:: Provided data

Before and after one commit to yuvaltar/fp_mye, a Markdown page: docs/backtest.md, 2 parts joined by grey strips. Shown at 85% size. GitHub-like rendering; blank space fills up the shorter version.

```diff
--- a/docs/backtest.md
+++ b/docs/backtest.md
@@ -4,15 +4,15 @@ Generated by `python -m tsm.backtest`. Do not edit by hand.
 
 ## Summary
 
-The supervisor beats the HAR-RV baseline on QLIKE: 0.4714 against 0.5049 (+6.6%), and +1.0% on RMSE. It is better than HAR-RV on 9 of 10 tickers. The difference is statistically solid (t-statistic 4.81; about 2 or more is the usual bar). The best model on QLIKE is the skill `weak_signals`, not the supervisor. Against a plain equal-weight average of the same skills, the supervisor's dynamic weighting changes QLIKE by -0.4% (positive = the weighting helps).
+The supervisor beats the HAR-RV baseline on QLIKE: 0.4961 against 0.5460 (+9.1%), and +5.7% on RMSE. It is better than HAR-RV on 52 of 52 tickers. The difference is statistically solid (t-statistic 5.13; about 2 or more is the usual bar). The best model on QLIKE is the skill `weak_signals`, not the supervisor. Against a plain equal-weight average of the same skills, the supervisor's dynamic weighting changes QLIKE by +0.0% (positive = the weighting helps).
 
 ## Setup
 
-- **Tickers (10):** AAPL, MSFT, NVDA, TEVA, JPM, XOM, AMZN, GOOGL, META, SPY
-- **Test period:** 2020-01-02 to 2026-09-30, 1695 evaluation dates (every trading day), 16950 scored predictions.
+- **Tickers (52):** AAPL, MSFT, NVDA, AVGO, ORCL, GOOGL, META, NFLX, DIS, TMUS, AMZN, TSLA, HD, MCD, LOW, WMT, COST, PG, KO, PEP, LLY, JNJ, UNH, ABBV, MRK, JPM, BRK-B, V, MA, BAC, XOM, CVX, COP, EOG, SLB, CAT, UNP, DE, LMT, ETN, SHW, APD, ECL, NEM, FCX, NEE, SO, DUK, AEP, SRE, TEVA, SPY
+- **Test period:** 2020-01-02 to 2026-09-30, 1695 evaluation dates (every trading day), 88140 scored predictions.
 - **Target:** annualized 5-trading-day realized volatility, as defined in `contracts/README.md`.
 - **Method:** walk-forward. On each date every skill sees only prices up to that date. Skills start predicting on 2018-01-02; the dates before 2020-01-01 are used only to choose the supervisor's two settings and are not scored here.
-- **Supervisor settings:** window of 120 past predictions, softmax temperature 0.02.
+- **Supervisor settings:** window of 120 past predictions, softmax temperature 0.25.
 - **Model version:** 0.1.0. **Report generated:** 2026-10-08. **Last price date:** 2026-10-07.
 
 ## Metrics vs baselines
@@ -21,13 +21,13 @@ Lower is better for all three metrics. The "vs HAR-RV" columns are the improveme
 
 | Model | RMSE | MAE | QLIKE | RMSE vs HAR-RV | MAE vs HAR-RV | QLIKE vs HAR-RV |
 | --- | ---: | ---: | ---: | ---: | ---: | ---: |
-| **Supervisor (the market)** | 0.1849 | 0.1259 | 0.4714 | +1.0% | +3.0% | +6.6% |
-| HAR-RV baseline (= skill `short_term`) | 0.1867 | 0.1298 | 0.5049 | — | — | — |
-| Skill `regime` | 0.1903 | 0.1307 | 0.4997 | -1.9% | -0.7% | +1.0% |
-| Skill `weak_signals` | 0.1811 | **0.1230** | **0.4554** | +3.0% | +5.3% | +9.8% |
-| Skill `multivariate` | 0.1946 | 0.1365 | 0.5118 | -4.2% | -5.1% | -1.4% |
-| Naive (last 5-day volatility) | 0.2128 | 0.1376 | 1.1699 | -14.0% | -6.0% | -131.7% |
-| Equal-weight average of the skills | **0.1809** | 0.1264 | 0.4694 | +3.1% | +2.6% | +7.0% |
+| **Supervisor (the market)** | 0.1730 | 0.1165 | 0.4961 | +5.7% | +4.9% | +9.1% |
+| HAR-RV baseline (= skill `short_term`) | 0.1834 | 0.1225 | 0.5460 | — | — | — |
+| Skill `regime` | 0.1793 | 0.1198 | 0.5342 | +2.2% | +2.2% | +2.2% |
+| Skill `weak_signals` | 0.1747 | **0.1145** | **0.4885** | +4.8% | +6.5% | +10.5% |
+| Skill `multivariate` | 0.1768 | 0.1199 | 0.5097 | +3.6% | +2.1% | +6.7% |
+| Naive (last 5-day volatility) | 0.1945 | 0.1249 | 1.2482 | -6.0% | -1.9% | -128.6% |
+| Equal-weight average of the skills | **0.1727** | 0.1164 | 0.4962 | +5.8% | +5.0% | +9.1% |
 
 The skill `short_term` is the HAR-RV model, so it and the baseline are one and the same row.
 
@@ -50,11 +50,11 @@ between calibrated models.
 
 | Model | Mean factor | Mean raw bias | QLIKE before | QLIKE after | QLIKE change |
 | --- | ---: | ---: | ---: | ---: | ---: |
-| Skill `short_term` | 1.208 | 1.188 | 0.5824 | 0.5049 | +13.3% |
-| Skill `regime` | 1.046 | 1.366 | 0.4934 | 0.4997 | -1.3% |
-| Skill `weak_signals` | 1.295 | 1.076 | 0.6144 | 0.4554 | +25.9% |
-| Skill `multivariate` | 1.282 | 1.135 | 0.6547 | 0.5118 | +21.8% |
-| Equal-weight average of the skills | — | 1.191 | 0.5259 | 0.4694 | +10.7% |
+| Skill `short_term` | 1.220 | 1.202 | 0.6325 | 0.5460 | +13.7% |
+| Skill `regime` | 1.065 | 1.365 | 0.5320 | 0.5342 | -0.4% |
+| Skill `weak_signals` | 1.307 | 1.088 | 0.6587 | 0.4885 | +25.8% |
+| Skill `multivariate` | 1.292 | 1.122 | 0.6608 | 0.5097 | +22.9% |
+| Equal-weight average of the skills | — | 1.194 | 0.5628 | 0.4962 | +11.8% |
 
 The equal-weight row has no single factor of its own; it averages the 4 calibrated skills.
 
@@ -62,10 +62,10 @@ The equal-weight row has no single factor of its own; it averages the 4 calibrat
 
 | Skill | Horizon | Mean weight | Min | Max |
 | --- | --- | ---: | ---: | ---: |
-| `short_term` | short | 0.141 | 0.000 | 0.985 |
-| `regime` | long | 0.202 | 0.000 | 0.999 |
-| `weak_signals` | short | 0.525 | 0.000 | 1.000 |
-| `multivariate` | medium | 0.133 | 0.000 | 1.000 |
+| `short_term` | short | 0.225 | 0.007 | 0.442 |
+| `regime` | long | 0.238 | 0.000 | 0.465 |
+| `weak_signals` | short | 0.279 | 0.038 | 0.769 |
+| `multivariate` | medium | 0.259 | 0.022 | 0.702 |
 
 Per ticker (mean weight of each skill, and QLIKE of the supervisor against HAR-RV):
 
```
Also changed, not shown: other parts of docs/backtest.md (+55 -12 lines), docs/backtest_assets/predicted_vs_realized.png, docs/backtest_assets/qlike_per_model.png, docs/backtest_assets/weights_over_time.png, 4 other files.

::::

* Work request *
Copy each line of the data that contains the word "predictions".

* Answer box *
-- **Test period:** 2020-01-02 to 2026-09-30, 1695 evaluation dates (every trading day), 16950 scored predictions.
+- **Test period:** 2020-01-02 to 2026-09-30, 1695 evaluation dates (every trading day), 88140 scored predictions.
-- **Supervisor settings:** window of 120 past predictions, softmax temperature 0.02.
+- **Supervisor settings:** window of 120 past predictions, softmax temperature 0.25.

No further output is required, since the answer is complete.